■ EXERCISE DATA:
=-=-=
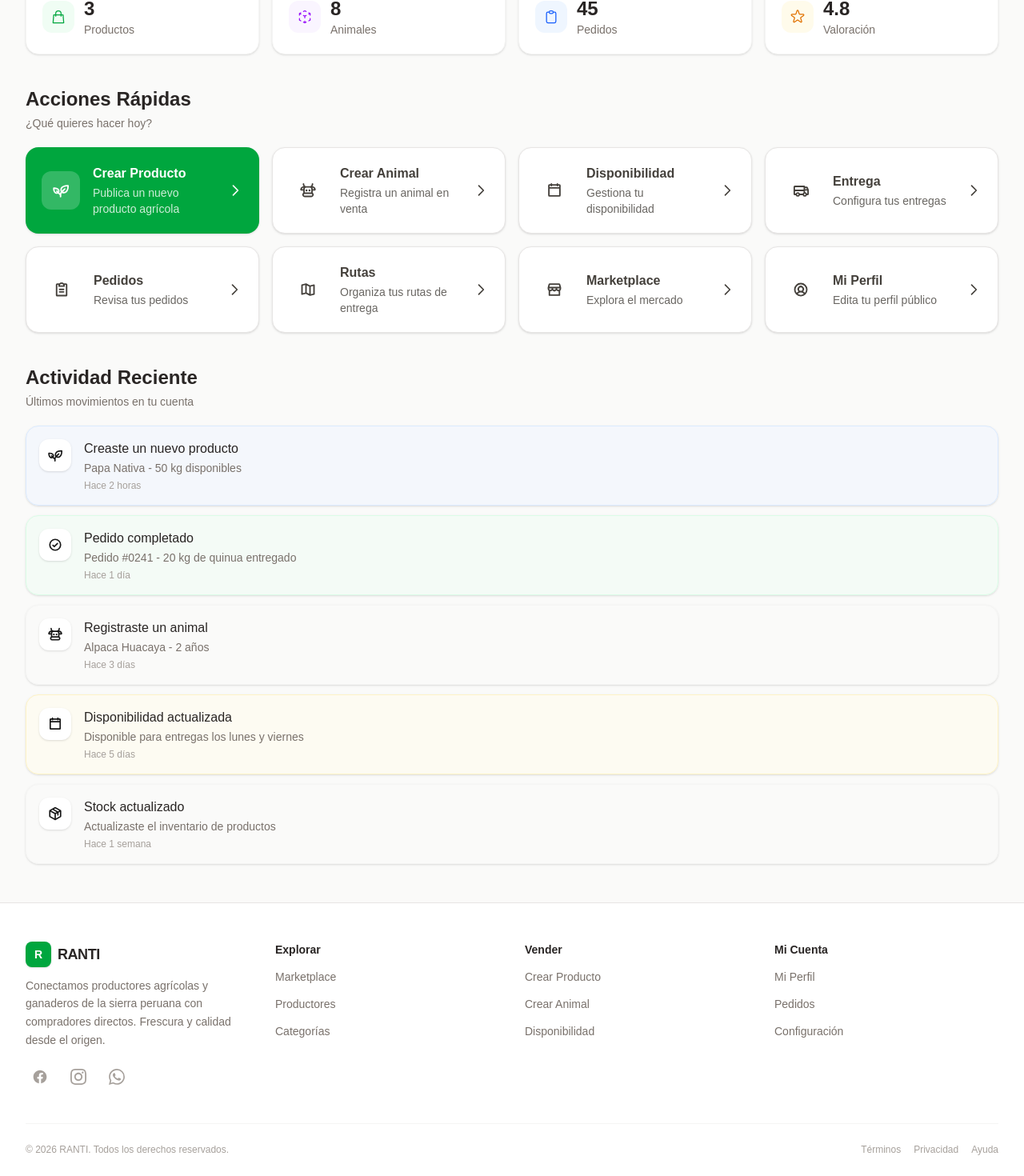
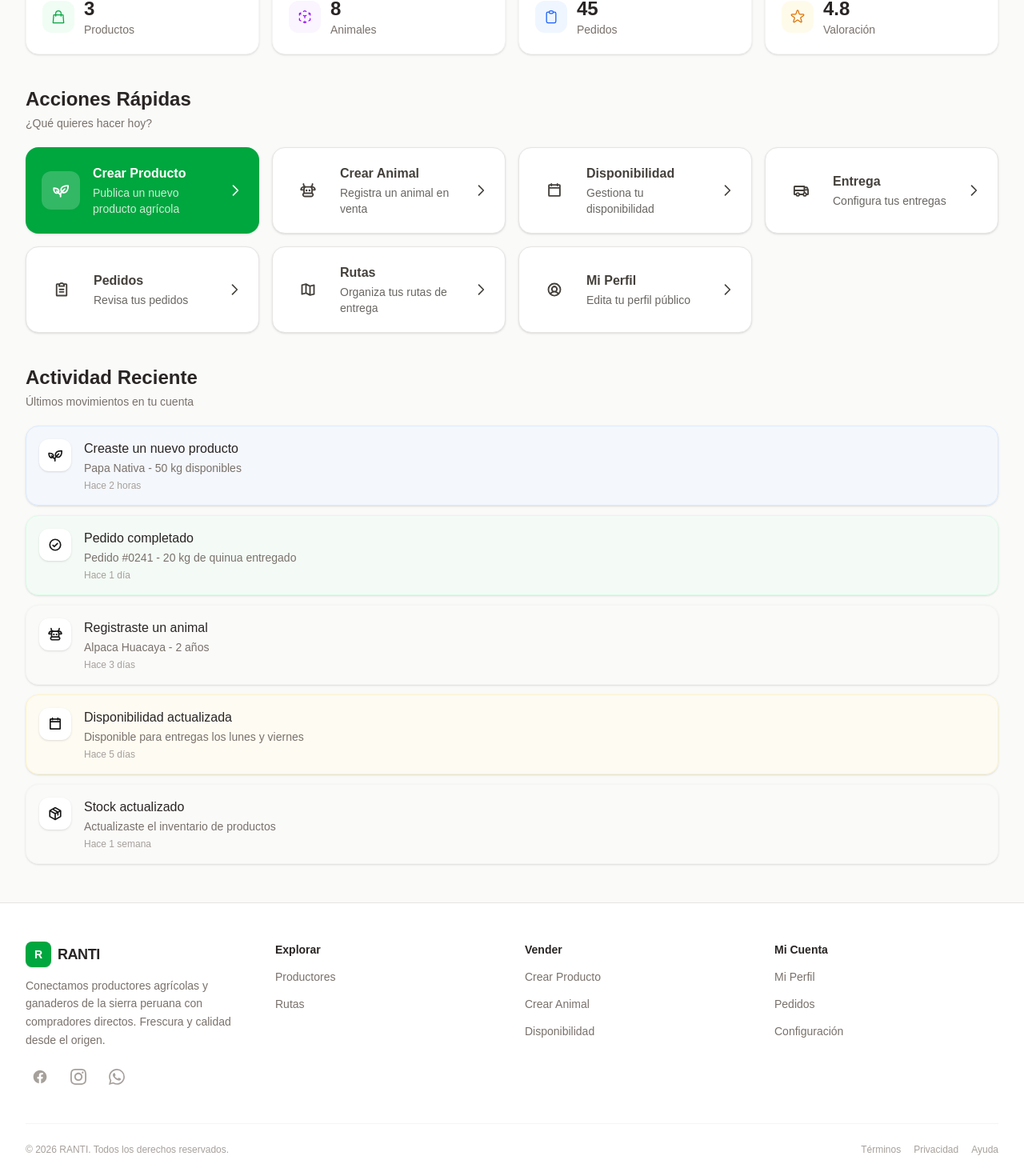
Before and after one commit to marxcuadros24-png/Productor-Ranti, a Next.js app: page / in a window 1280 px wide. Shown: the part 491-1961 px from the top of the page at 80% size. Built offline with nearby package versions, Linux system fonts and the light colour scheme.

Commit message:
Eliminar referencias a Marketplace y rutas no utilizadas

```diff
--- a/src/app/layout.js
+++ b/src/app/layout.js
@@ -15,7 +15,7 @@ const geistMono = Geist_Mono({
 });
 
 export const metadata = {
-  title: "RANTI - Marketplace para Productores del Perú",
+  title: "RANTI - Conectando Productores del Perú",
   description:
     "Conectamos productores agrícolas y ganaderos de la sierra peruana con compradores directos. Productos frescos, crianceros y más.",
 };
--- a/src/components/AnimalCard.js
+++ b/src/components/AnimalCard.js
@@ -1,5 +1,3 @@
-import Link from 'next/link';
-
 export default function AnimalCard({
   id,
   name,
@@ -11,10 +9,7 @@ export default function AnimalCard({
   location,
 }) {
   return (
-    <Link
-      href={`/marketplace/animales/${id}`}
-      className="group block rounded-2xl border border-stone-100 bg-white shadow-sm transition-all hover:shadow-lg hover:-translate-y-0.5"
-    >
+    <div className="group block rounded-2xl border border-stone-100 bg-white shadow-sm transition-all hover:shadow-lg hover:-translate-y-0.5">
       {/* Image */}
       <div className="relative aspect-[4/3] overflow-hidden rounded-t-2xl bg-stone-100">
         {image ? (
@@ -84,6 +79,6 @@ export default function AnimalCard({
           </span>
         </div>
       </div>
-    </Link>
+    </div>
   );
 }
--- a/src/components/BottomNavigation.js
+++ b/src/components/BottomNavigation.js
@@ -10,15 +10,6 @@ const navItems = [
     icon: (
       <svg className="h-6 w-6" fill="none" stroke="currentColor" viewBox="0 0 24 24">
         <path strokeLinecap="round" strokeLinejoin="round" strokeWidth={1.5} d="M3 12l2-2m0 0l7-7 7 7M5 10v10a1 1 0 001 1h3m10-11l2 2m-2-2v10a1 1 0 01-1 1h-3m-6 0a1 1 0 001-1v-4a1 1 0 011-1h2a1 1 0 011 1v4a1 1 0 001 1m-6 0h6" />
-      </svg>
-    ),
-  },
-  {
-    href: '/marketplace',
-    label: 'Marketplace',
-    icon: (
-      <svg className="h-6 w-6" fill="none" stroke="currentColor" viewBox="0 0 24 24">
-        <path strokeLinecap="round" strokeLinejoin="round" strokeWidth={1.5} d="M16 11V7a4 4 0 00-8 0v4M5 9h14l1 12H4L5 9z" />
       </svg>
     ),
   },
--- a/src/components/Footer.js
+++ b/src/components/Footer.js
@@ -4,9 +4,8 @@ const footerLinks = [
   {
     title: 'Explorar',
     links: [
-      { label: 'Marketplace', href: '/marketplace' },
       { label: 'Productores', href: '/productores' },
-      { label: 'Categorías', href: '/marketplace' },
+      { label: 'Rutas', href: '/rutas' },
     ],
   },
   {
--- a/src/components/Header.js
+++ b/src/components/Header.js
@@ -6,7 +6,6 @@ import { useState } from 'react';
 
 const navLinks = [
   { href: '/', label: 'Inicio' },
-  { href: '/marketplace', label: 'Marketplace' },
   { href: '/pedidos', label: 'Pedidos' },
   { href: '/rutas', label: 'Rutas' },
 ];
--- a/src/components/ProducerDashboard.js
+++ b/src/components/ProducerDashboard.js
@@ -12,7 +12,6 @@ import {
   Truck,
   ClipboardText,
   MapTrifold,
-  Storefront,
   UserCircle,
   CheckCircle,
   Package,
@@ -59,13 +58,6 @@ const quickActions = [
     icon: <MapTrifold size={20} weight="bold" />,
     title: 'Rutas',
     description: 'Organiza tus rutas de entrega',
-    variant: 'secondary',
-  },
-  {
-    href: '/marketplace',
-    icon: <Storefront size={20} weight="bold" />,
-    title: 'Marketplace',
-    description: 'Explora el mercado',
     variant: 'secondary',
   },
   {
--- a/src/components/ProducerProfile.js
+++ b/src/components/ProducerProfile.js
@@ -56,15 +56,7 @@ export default function ProducerProfile({
           </svg>
           Ver Rutas de Entrega
         </Link>
-        <Link
-          href="/marketplace"
-          className="inline-flex items-center gap-2 rounded-xl border border-stone-200 bg-white px-6 py-3 text-sm font-semibold text-stone-700 shadow-sm transition-all hover:border-green-300 hover:text-green-600 hover:shadow-md"
-        >
-          <svg className="h-4 w-4" fill="none" stroke="currentColor" viewBox="0 0 24 24">
-            <path strokeLinecap="round" strokeLinejoin="round" strokeWidth={2} d="M4 6h16M4 12h16M4 18h16" />
-          </svg>
-          Explorar Marketplace
-        </Link>
+
       </div>
 
       {/* Products Section */}
@@ -73,8 +65,6 @@ export default function ProducerProfile({
           <SectionTitle
             title="Productos"
             subtitle="Productos agrícolas disponibles"
-            actionLabel="Ver todos"
-            actionHref="/marketplace"
           />
           <div className="mt-5 grid gap-5 sm:grid-cols-2 lg:grid-cols-3">
             {products.map((product) => (
@@ -90,8 +80,6 @@ export default function ProducerProfile({
           <SectionTitle
             title="Animales"
             subtitle="Ganado y animales en venta"
-            actionLabel="Ver todos"
-            actionHref="/marketplace"
           />
           <div className="mt-5 grid gap-5 sm:grid-cols-2 lg:grid-cols-3">
             {animals.map((animal) => (
--- a/src/components/ProductCard.js
+++ b/src/components/ProductCard.js
@@ -1,5 +1,3 @@
-import Link from 'next/link';
-
 export default function ProductCard({
   id,
   name,
@@ -10,10 +8,7 @@ export default function ProductCard({
   location,
 }) {
   return (
-    <Link
-      href={`/marketplace/productos/${id}`}
-      className="group block rounded-2xl border border-stone-100 bg-white shadow-sm transition-all hover:shadow-lg hover:-translate-y-0.5"
-    >
+    <div className="group block rounded-2xl border border-stone-100 bg-white shadow-sm transition-all hover:shadow-lg hover:-translate-y-0.5">
       {/* Image */}
       <div className="relative aspect-[4/3] overflow-hidden rounded-t-2xl bg-stone-100">
         {image ? (
@@ -80,6 +75,6 @@ export default function ProductCard({
           </span>
         </div>
       </div>
-    </Link>
+    </div>
   );
 }
```
Also changed, not shown: 3 other files (tests, documents, lock files or other folders).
=-=-=
Throughout the data above, report every line that contains the string "ProductCard".

--- a/src/components/ProductCard.js
+++ b/src/components/ProductCard.js
 export default function ProductCard({
@@ -10,10 +8,7 @@ export default function ProductCard({
@@ -80,6 +75,6 @@ export default function ProductCard({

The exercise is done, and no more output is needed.